---- Dataset
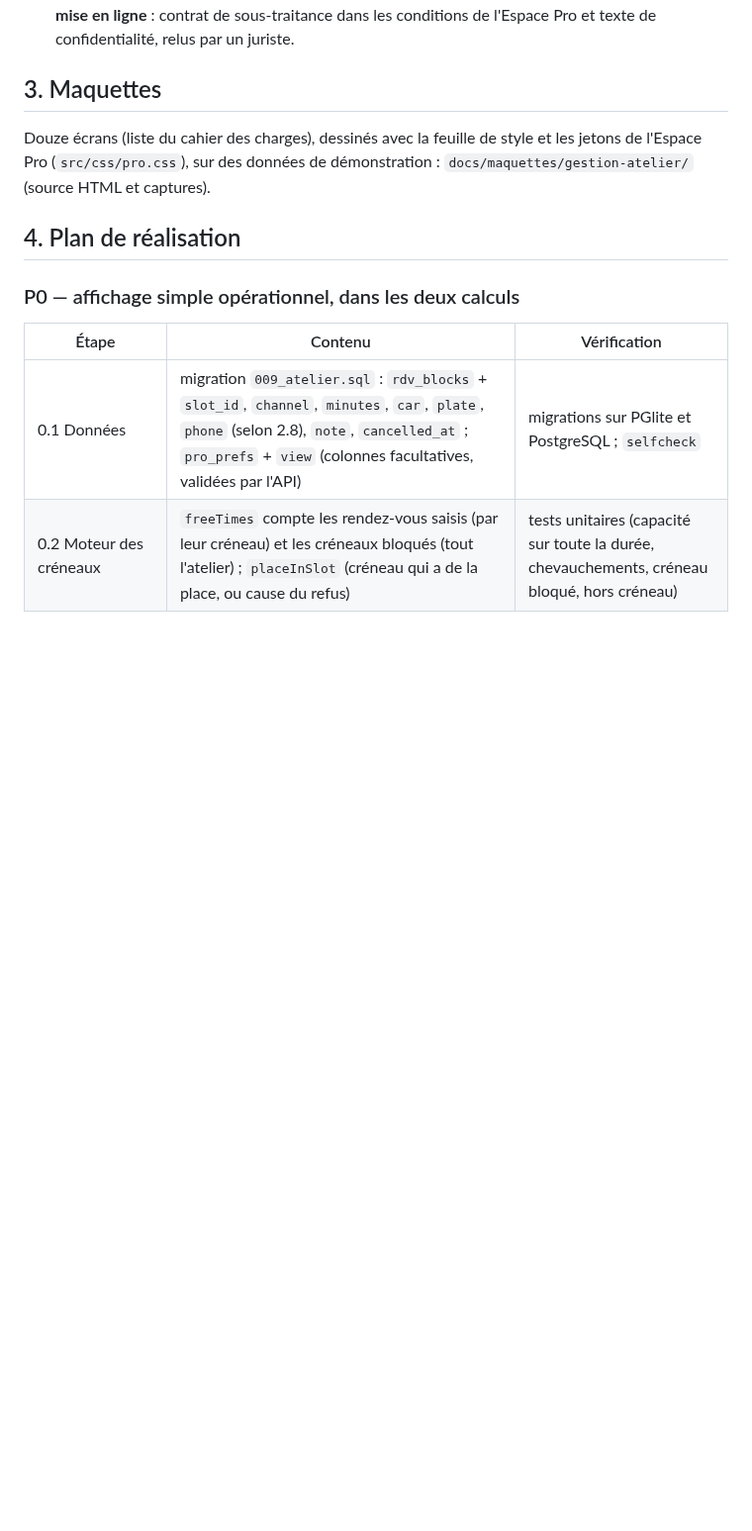
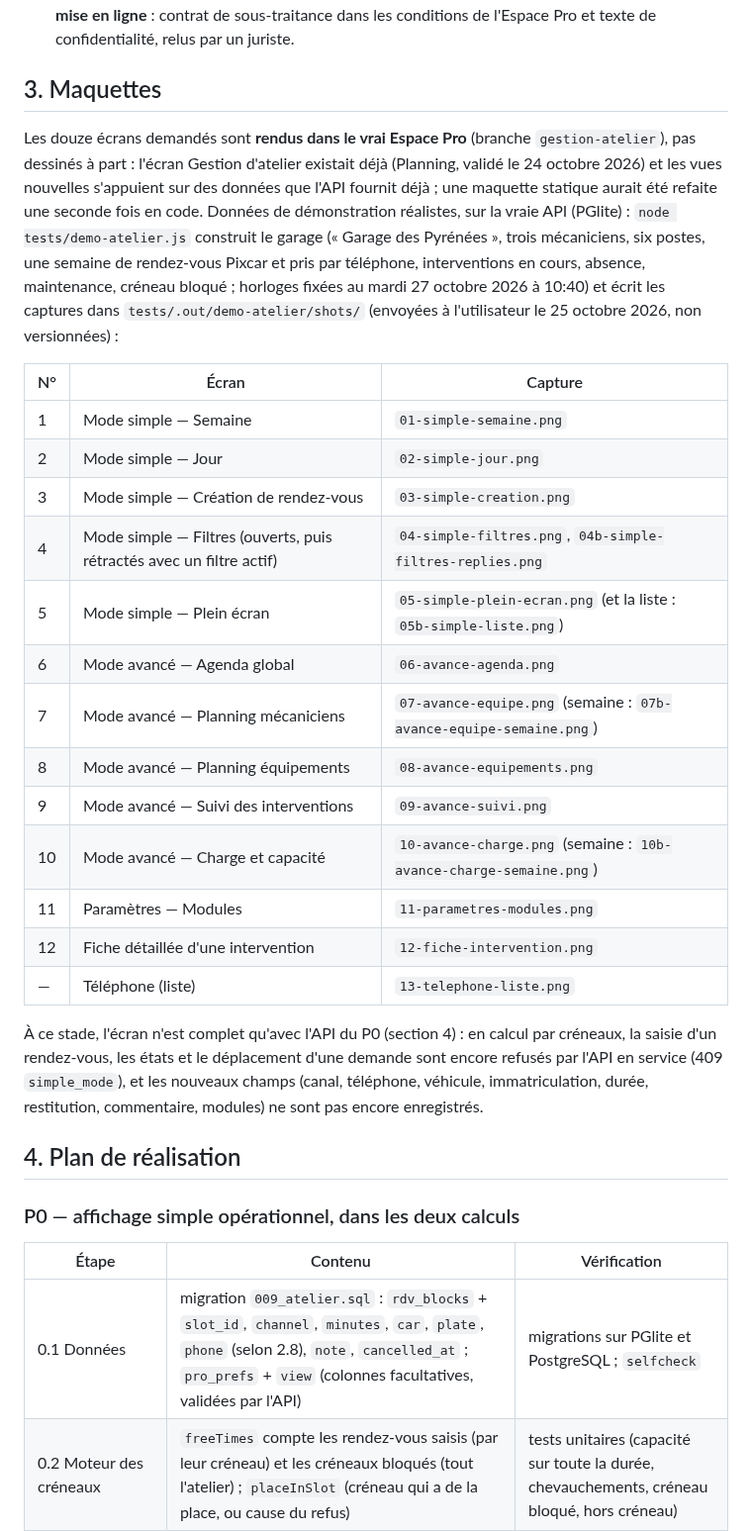
Before and after one commit to Floriancrt/Pixcar, a Markdown page: docs/gestion-atelier.md, the part around the change. Shown at 99% size. Drawn GitHub-style; blank space fills up the shorter version.

Commit message:
Gestion d'atelier : maquettes rendues dans le vrai Espace Pro (garage de démonstration)
Co-Authored-By: Claude Opus 5.5 <noreply@anthropic.com>
Claude-Session: https://claude.ai/code/session_013FRZ5DJgcYtpVpZdjo8ANP

```diff
--- a/docs/gestion-atelier.md
+++ b/docs/gestion-atelier.md
@@ -194,8 +194,32 @@ les pièces arrivent (P1).
 
 ## 3. Maquettes
 
-Douze écrans (liste du cahier des charges), dessinés avec la feuille de style et les jetons de l'Espace Pro (`src/css/pro.css`), sur
-des données de démonstration : `docs/maquettes/gestion-atelier/` (source HTML et captures).
+Les douze écrans demandés sont **rendus dans le vrai Espace Pro** (branche `gestion-atelier`), pas dessinés à part : l'écran Gestion
+d'atelier existait déjà (Planning, validé le 24 octobre 2026) et les vues nouvelles s'appuient sur des données que l'API fournit déjà ;
+une maquette statique aurait été refaite une seconde fois en code. Données de démonstration réalistes, sur la vraie API (PGlite) :
+`node tests/demo-atelier.js` construit le garage (« Garage des Pyrénées », trois mécaniciens, six postes, une semaine de rendez-vous Pixcar
+et pris par téléphone, interventions en cours, absence, maintenance, créneau bloqué ; horloges fixées au mardi 27 octobre 2026 à 10:40)
+et écrit les captures dans `tests/.out/demo-atelier/shots/` (envoyées à l'utilisateur le 25 octobre 2026, non versionnées) :
+
+| N° | Écran | Capture |
+|---|---|---|
+| 1 | Mode simple — Semaine | `01-simple-semaine.png` |
+| 2 | Mode simple — Jour | `02-simple-jour.png` |
+| 3 | Mode simple — Création de rendez-vous | `03-simple-creation.png` |
+| 4 | Mode simple — Filtres (ouverts, puis rétractés avec un filtre actif) | `04-simple-filtres.png`, `04b-simple-filtres-replies.png` |
+| 5 | Mode simple — Plein écran | `05-simple-plein-ecran.png` (et la liste : `05b-simple-liste.png`) |
+| 6 | Mode avancé — Agenda global | `06-avance-agenda.png` |
+| 7 | Mode avancé — Planning mécaniciens | `07-avance-equipe.png` (semaine : `07b-avance-equipe-semaine.png`) |
+| 8 | Mode avancé — Planning équipements | `08-avance-equipements.png` |
+| 9 | Mode avancé — Suivi des interventions | `09-avance-suivi.png` |
+| 10 | Mode avancé — Charge et capacité | `10-avance-charge.png` (semaine : `10b-avance-charge-semaine.png`) |
+| 11 | Paramètres — Modules | `11-parametres-modules.png` |
+| 12 | Fiche détaillée d'une intervention | `12-fiche-intervention.png` |
+| — | Téléphone (liste) | `13-telephone-liste.png` |
+
+À ce stade, l'écran n'est complet qu'avec l'API du P0 (section 4) : en calcul par créneaux, la saisie d'un rendez-vous, les états et le
+déplacement d'une demande sont encore refusés par l'API en service (409 `simple_mode`), et les nouveaux champs (canal, téléphone,
+véhicule, immatriculation, durée, restitution, commentaire, modules) ne sont pas encore enregistrés.
 
 ## 4. Plan de réalisation
 
```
--------
▸ Task brief:
Wherever a line above contains the string "démonstration", copy that line.

▸ Output of the task:
Gestion d'atelier : maquettes rendues dans le vrai Espace Pro (garage de démonstration)
-des données de démonstration : `docs/maquettes/gestion-atelier/` (source HTML et captures).
+une maquette statique aurait été refaite une seconde fois en code. Données de démonstration réalistes, sur la vraie API (PGlite) :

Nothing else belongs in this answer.